Mageia 5: Time to rock your artistic skills!

Mageia delivers a Linux experience that is beautiful as well as functional, and Mageia 5 will be no exception. At the Artwork team (now part of the Atelier Team) we take our visual aspect very seriously. With your help and input, we always seek to produce a look and feel that’s aesthetically pleasing and professional.

sky_color

Credit: http://xkcd.com

We’d like to see your stunning, original artwork that can form the basis for Mageia 5 wallpapers, installer and launcher elements, website design, the Mageia Welcome Screen, and so much more.

Your work could become a major part or Mageia 5′s visual appearance.

Please submit your artwork, in png format (no jpgs, gifs or bmps), to the Mageia 5 Flickr drop. Your source files (xcf or svg) should be available if requested.

The artwork that you submit must be original – we give credit to our contributors!

Wallpaper submissions should be no less than 3,200 by 2,400 px at a minimum 72 dpi resolution, in order to accommodate a wide variety of monitors. The wallpaper should also be able to be cropped to other ratios (e.g. 16:9) without compromising the design.

The Mageia “signature” wallpaper, in particular, has typically been an abstract digital artwork rather than a photograph — easier for use in other system elements — that incorporates the colours in the Mageia logo. Please keep this in mind if you want your wallpaper to be chosen for the default wallpaper.

We’re also open to your ideas for icon sets and other user experience elements; feel free to get in touch with your ideas.

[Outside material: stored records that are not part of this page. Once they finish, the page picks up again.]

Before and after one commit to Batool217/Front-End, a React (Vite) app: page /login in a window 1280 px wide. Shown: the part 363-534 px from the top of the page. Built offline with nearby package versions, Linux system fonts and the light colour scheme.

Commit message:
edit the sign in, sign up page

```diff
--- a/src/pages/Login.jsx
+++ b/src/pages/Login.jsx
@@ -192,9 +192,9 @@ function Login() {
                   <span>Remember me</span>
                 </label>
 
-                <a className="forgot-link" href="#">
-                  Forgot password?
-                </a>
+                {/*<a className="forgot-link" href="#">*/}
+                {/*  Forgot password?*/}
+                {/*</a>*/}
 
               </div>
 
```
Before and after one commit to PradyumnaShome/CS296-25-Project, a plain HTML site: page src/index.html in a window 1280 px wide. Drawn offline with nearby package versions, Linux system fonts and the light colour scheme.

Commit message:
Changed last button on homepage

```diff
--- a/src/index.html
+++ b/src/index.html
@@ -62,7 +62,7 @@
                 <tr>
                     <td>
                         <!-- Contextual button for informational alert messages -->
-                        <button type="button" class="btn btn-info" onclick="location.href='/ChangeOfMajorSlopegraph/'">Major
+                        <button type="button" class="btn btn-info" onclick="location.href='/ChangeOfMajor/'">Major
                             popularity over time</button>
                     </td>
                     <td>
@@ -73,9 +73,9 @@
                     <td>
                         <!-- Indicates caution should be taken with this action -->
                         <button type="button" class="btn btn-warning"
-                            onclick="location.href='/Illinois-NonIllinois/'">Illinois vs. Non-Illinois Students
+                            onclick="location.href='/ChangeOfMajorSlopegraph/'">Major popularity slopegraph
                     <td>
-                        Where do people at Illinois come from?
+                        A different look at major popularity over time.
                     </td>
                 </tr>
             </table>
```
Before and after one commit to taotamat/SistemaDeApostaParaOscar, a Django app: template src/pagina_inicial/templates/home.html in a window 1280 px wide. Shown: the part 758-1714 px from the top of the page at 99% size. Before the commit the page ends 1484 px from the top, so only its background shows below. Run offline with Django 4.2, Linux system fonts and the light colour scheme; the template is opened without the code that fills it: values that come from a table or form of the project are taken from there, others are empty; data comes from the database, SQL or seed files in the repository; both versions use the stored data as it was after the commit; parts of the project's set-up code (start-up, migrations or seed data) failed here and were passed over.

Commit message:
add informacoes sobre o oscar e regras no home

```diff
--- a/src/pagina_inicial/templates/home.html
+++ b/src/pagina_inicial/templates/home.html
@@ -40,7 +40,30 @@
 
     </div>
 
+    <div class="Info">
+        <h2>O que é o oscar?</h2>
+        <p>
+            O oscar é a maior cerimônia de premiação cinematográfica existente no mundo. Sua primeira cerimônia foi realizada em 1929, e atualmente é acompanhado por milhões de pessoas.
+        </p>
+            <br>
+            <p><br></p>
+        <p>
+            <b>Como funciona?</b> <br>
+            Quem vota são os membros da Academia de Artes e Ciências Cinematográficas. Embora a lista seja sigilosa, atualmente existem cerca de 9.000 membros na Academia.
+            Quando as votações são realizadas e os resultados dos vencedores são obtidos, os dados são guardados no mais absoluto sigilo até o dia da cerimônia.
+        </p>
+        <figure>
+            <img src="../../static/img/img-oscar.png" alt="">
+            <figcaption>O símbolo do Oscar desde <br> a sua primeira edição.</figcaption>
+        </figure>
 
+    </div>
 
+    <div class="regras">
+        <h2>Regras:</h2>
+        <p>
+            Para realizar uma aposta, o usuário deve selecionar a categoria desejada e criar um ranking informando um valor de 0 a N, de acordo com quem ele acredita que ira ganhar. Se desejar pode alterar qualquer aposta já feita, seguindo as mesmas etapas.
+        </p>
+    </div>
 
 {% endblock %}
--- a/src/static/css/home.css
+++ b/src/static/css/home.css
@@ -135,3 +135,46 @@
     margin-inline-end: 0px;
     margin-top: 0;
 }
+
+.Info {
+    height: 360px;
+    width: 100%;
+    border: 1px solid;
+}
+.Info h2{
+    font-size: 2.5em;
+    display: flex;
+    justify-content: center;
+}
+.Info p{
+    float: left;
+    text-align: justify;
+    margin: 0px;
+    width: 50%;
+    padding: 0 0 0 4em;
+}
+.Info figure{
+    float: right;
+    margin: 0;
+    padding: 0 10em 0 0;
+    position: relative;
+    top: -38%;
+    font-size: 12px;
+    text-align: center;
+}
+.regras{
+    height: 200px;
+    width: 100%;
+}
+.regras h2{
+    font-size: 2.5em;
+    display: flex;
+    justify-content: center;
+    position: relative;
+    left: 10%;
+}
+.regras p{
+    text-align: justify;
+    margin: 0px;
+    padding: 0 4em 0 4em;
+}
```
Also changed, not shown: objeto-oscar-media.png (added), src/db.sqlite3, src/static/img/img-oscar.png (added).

Again, to be considered for inclusion, you need to let us have your high-resolution source file (xcf or svg), so that it can be cropped or resized later if needed. You can upload a png sample to the Flickr group, but we will need your source file before the final decision is made.

Please refer to Mageia’s artwork guidelines, available now on the Mageia Wiki . These guidelines, we hope, will make it easier for you to create original artwork, which we can use and redistribute as part of sharing and spreading the word about Mageia. The guidelines cover the Official Mageia Logo, colour scheme, website motif, fonts, wallpaper and other elements. The Mageia official logo is also covered by our Trademark Policy.

Take a moment to learn the rules, then, jump in and create with us!

Code completion in Cantor script editor

Some months ago I wrote about the new features available in Cantor from KDE 4.13 release. But I did not write about a new nice feature available in that release too – so let’s see the new code completion in Cantor script editor!

I coded a default syntax highlighting to each backend in script editor. Script editor is based on KatePart/KTextEditor, a great piece of code from KDE libs used in several KDE softwares like KWrite, Kate, Kile, KDevelop, and more.

The Kate guys released a new feature in KDE 4.13 release: an improved code completion for all languages supported by KTextEditor. It use the same XML file to syntax highlighting from each language to provide this new code completion.

As I coded the default syntax highlighting, the code completion for the script editor was enabled as default too. Amazing!

So, let’s see some pictures about this feature:

code-completion-scilab-cantor

Code completion in Scilab

This figure we use code completion to write a plot command in script editor from Scilab backend.

code-completion-maxima-cantor

Code completion in Maxima

In Maxima backend we can see the code completion working not only to the commands with initial string typed: for example, contour_plot is suggested in the figure.

This new code completion is available to all backends that have the script editor plugin implemented. To use it you just type Ctrl+Space in the editor.

There are some improvements to this feature to be implemented in the future. For example, it would be interesting load the functions to modules/packages imported in the editor – for example, in Python I can use import numpy and the numpy functions could be available in code completion too. The variables in the Cantor workspace could be available in the script editor too.

But it is work to the future. For now, you can have fun with this new code completion., and thanks for all Kate developers for this nice feature!